* Task instructions:
Below are the records; copy out every line that holds the word "injuries".
----
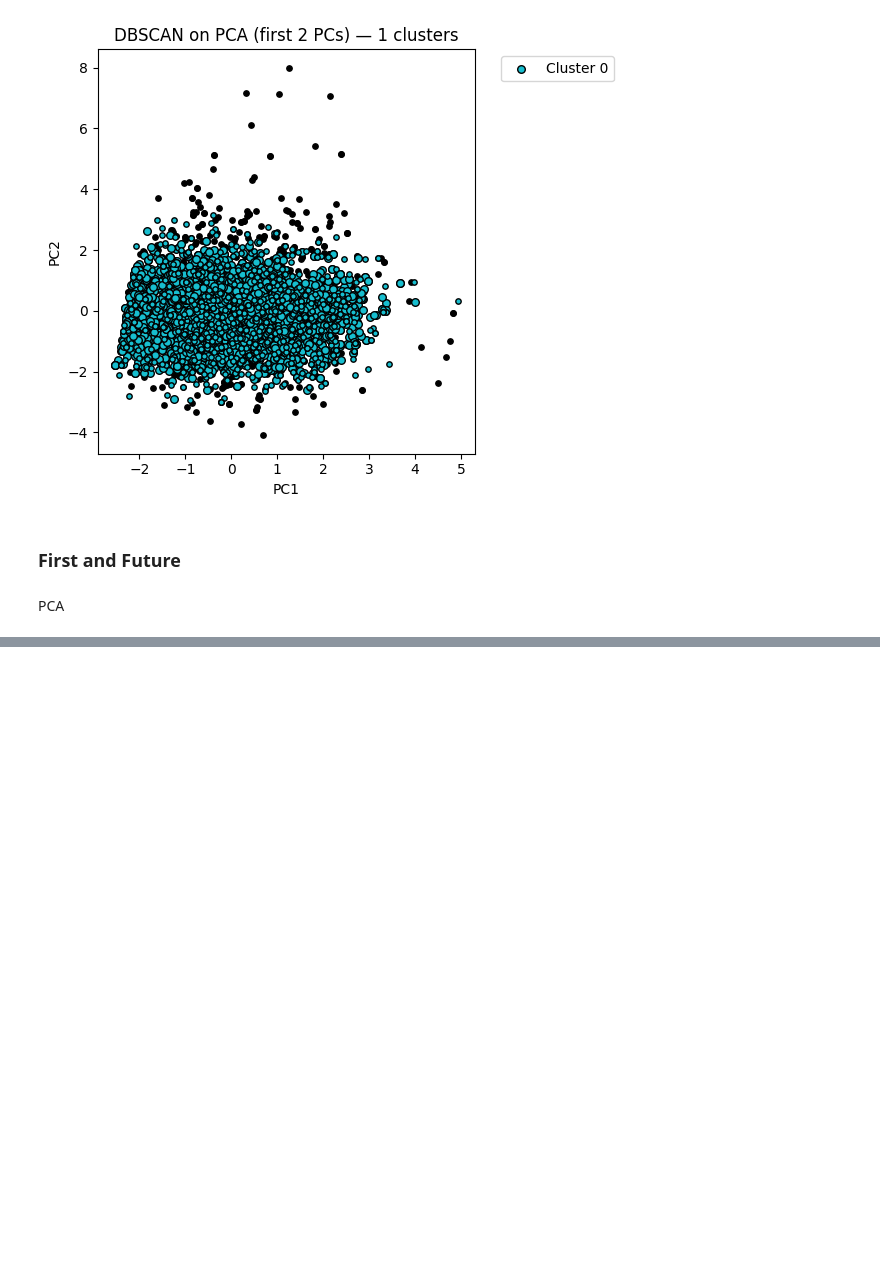
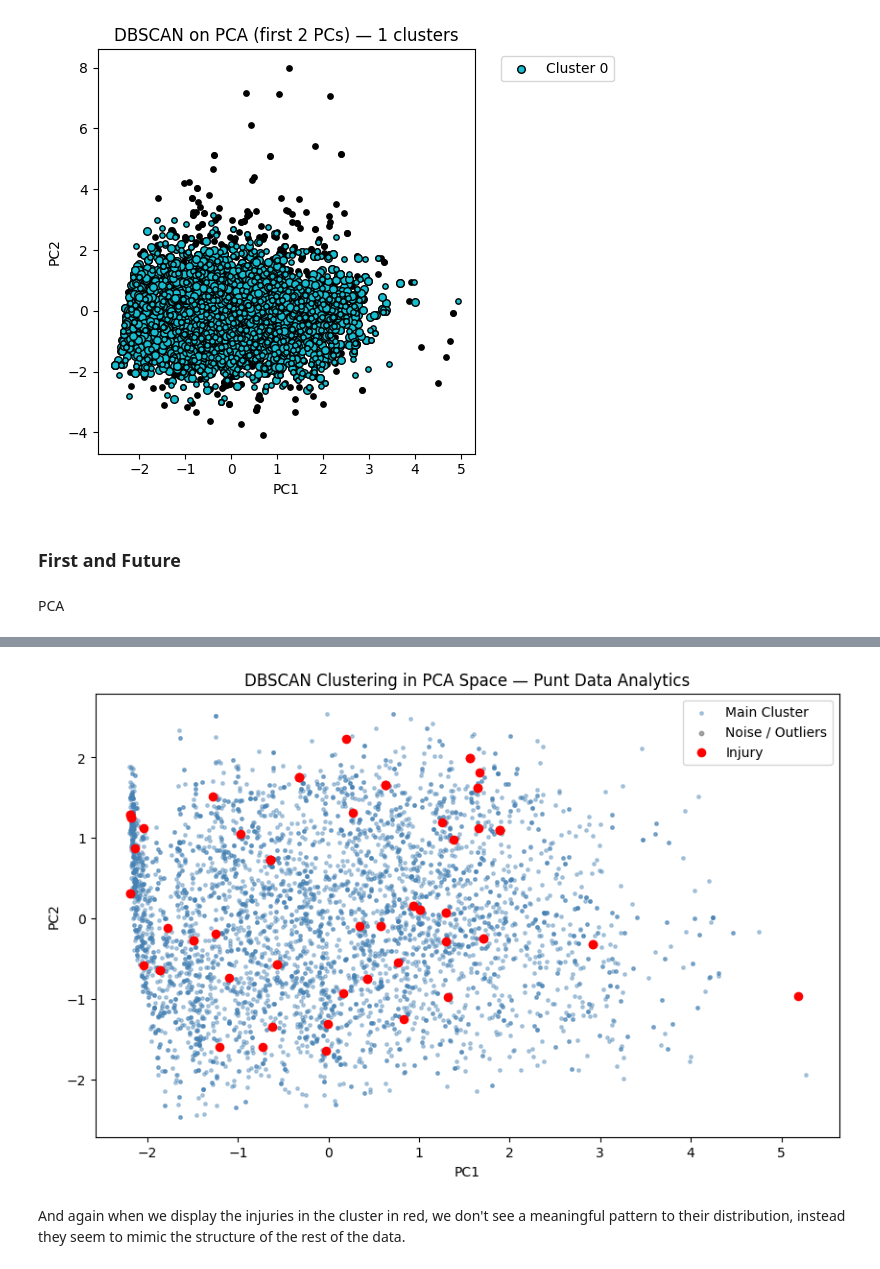
Before and after one commit to LeeMcFarling/AFL_Project_backup, a Jupyter notebook: Modeling/Weekly Assignments/Week_11.ipynb, the cells around one changed output, grey strips where cells are left out. Cells and saved outputs as stored; diff of their text form; code cells hidden in the pictures; blank space fills up the shorter version.

```diff
--- a/Modeling/Weekly Assignments/Week_11.ipynb
+++ b/Modeling/Weekly Assignments/Week_11.ipynb
@@ -194,0 +350,3 @@ PCA
+# %%
+Xpda = PDA_Model_Ready.drop(columns=['Inj_Occured'])
+ypda = PDA_Model_Ready['Inj_Occured']
@@ -194,0 +467,35 @@ PCA
+# %%
+# Extract first 2 PCs for plotting
+PC1 = Xpda_small[:, 0]
+PC2 = Xpda_small[:, 1]
+
+# Noise points
+noise_mask = labels_pda == -1
+
+# Cluster points (not noise)
+cluster_mask = labels_pda != -1
+
+plt.figure(figsize=(10,6))
+
+# Plot cluster points (blue)
+plt.scatter(PC1[cluster_mask], PC2[cluster_mask],
+            c='steelblue', s=6, alpha=0.4, label='Main Cluster')
+
+# Plot noise points (gray)
+plt.scatter(PC1[noise_mask], PC2[noise_mask],
+            c='gray', s=10, alpha=0.7, label='Noise / Outliers')
+
+# Overlay injuries on top
+plt.scatter(PC1[y_sample == 1], PC2[y_sample == 1],
+            c='red',  s=35, alpha=1, label='Injury')
+
+plt.title('DBSCAN Clustering in PCA Space — Punt Data Analytics')
+plt.xlabel('PC1')
+plt.ylabel('PC2')
+plt.legend()
+plt.grid(False)
+plt.show()
+# %% [output]
+[figure, added]
+# %% [markdown]
+And again when we display the injuries in the cluster in red, we don't see a meaningful pattern to their distribution, instead they seem to mimic the structure of the rest of the data.
```
Also changed, not shown: parts of 26 cells of this notebook, 3 other files.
----
* Output for this exercise:
+# Overlay injuries on top
+And again when we display the injuries in the cluster in red, we don't see a meaningful pattern to their distribution, instead they seem to mimic the structure of the rest of the data.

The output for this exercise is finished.